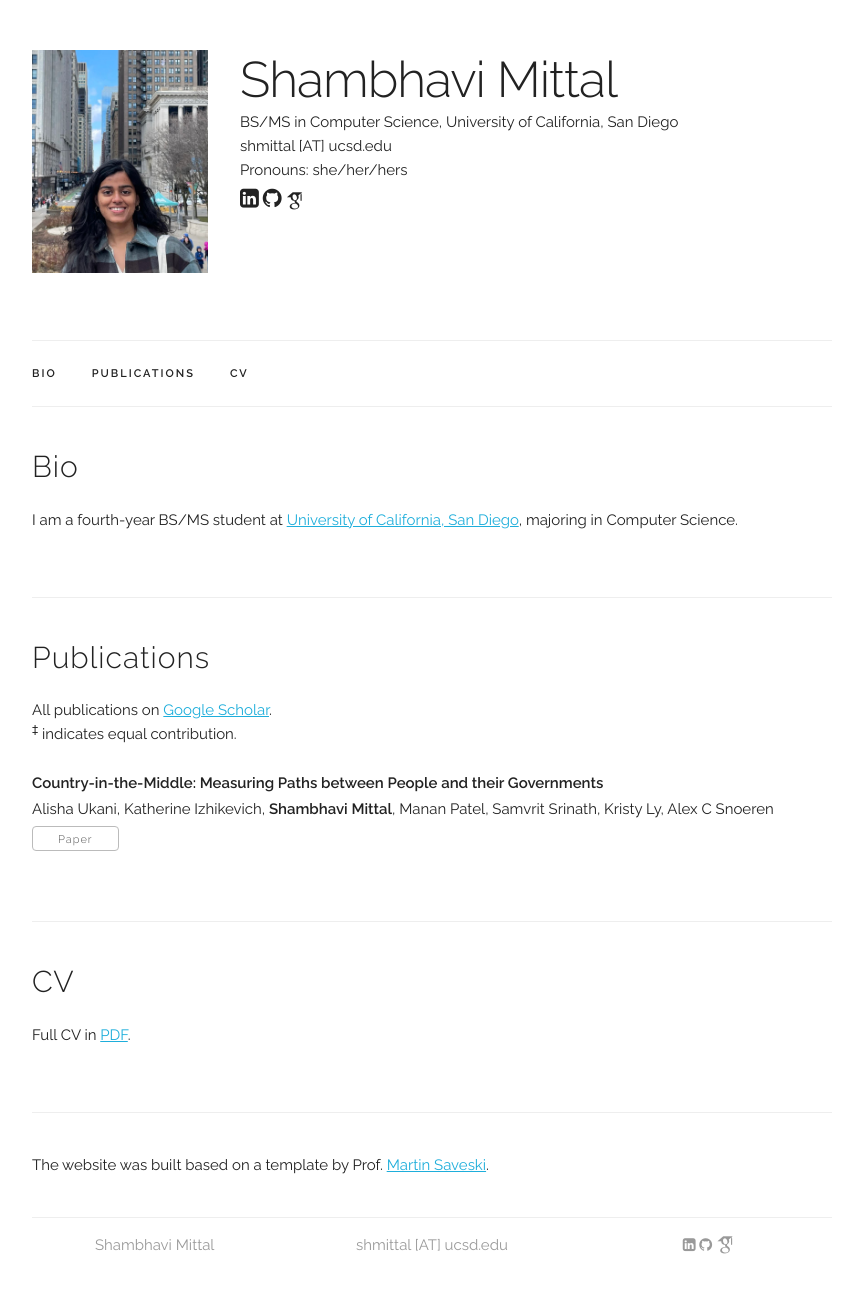
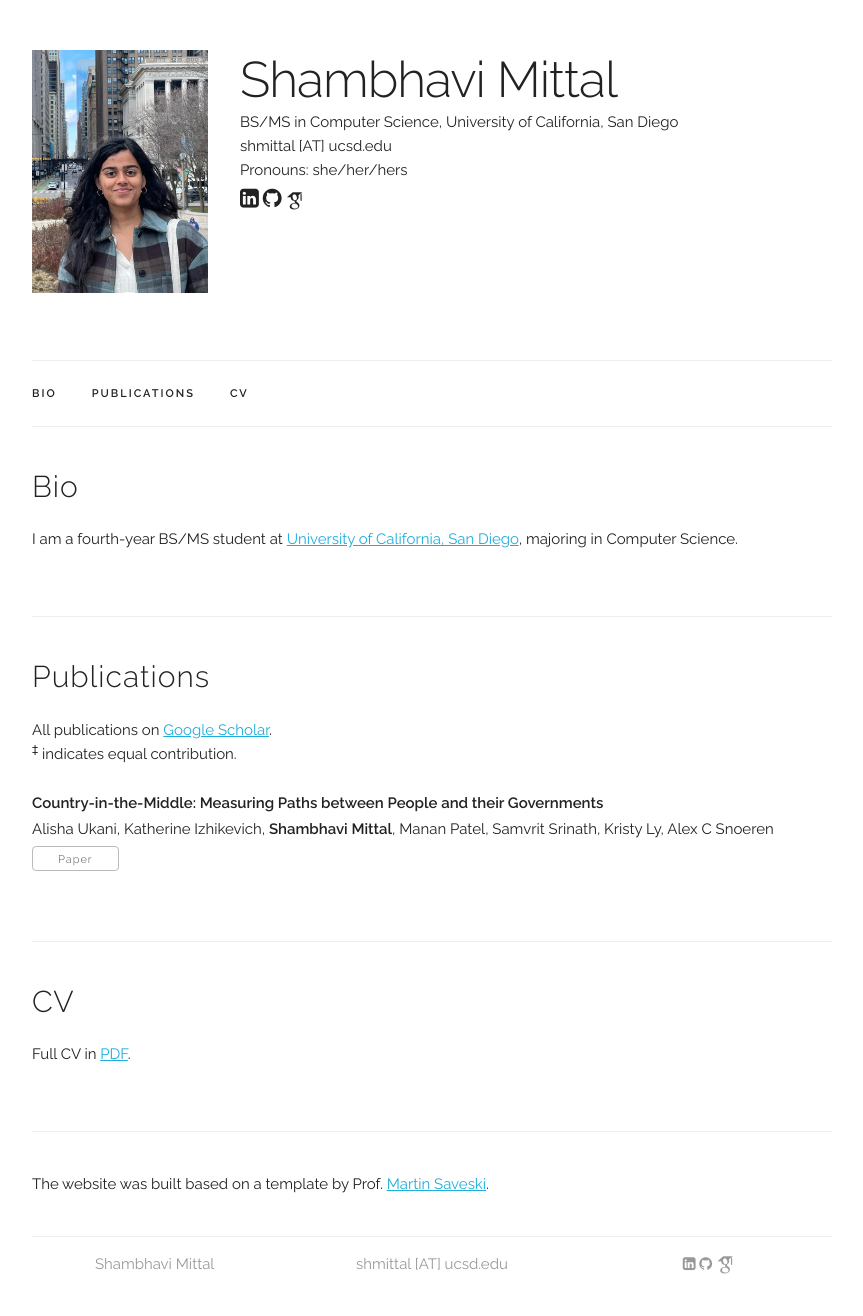
Before and after one commit to shambhavi-20/shambhavi-20.github.io, a Jekyll site: the page built from index.html, in a window 1280 px wide. Shown: the whole page, without its empty margins (208-1071 px from the left). Built offline with Jekyll 4.4.1, drawn with Linux system fonts in a browser that asks for light colours; some web fonts are replaced.

Commit message:
final headshot

```diff
--- a/_data/main_info.yaml
+++ b/_data/main_info.yaml
@@ -1,7 +1,7 @@
 name: "Shambhavi Mittal"
 title: "BS/MS in Computer Science, University of California, San Diego"
 email: "shmittal [AT] ucsd.edu"
-profile_pic: "/assets/profile-pics/shambhavimittal_headshot2.jpg"
+profile_pic: "/assets/profile-pics/shambhavimittal_headshot.jpg"
 # twitter: "https://twitter.com/shravika_mittal"
 linkedin: "https://www.linkedin.com/in/shambhavi-mittal/"
 github: "https://github.com/shambhavi-20"
```
Also changed, not shown: assets/profile-pics/shambhavimittal_headshot1.jpg (deleted), assets/profile-pics/shambhavimittal_headshot2.jpg (deleted).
______
[Exercise brief]
From the entries above, copy each line holding "yaml".

[Result for this exercise]
--- a/_data/main_info.yaml
+++ b/_data/main_info.yaml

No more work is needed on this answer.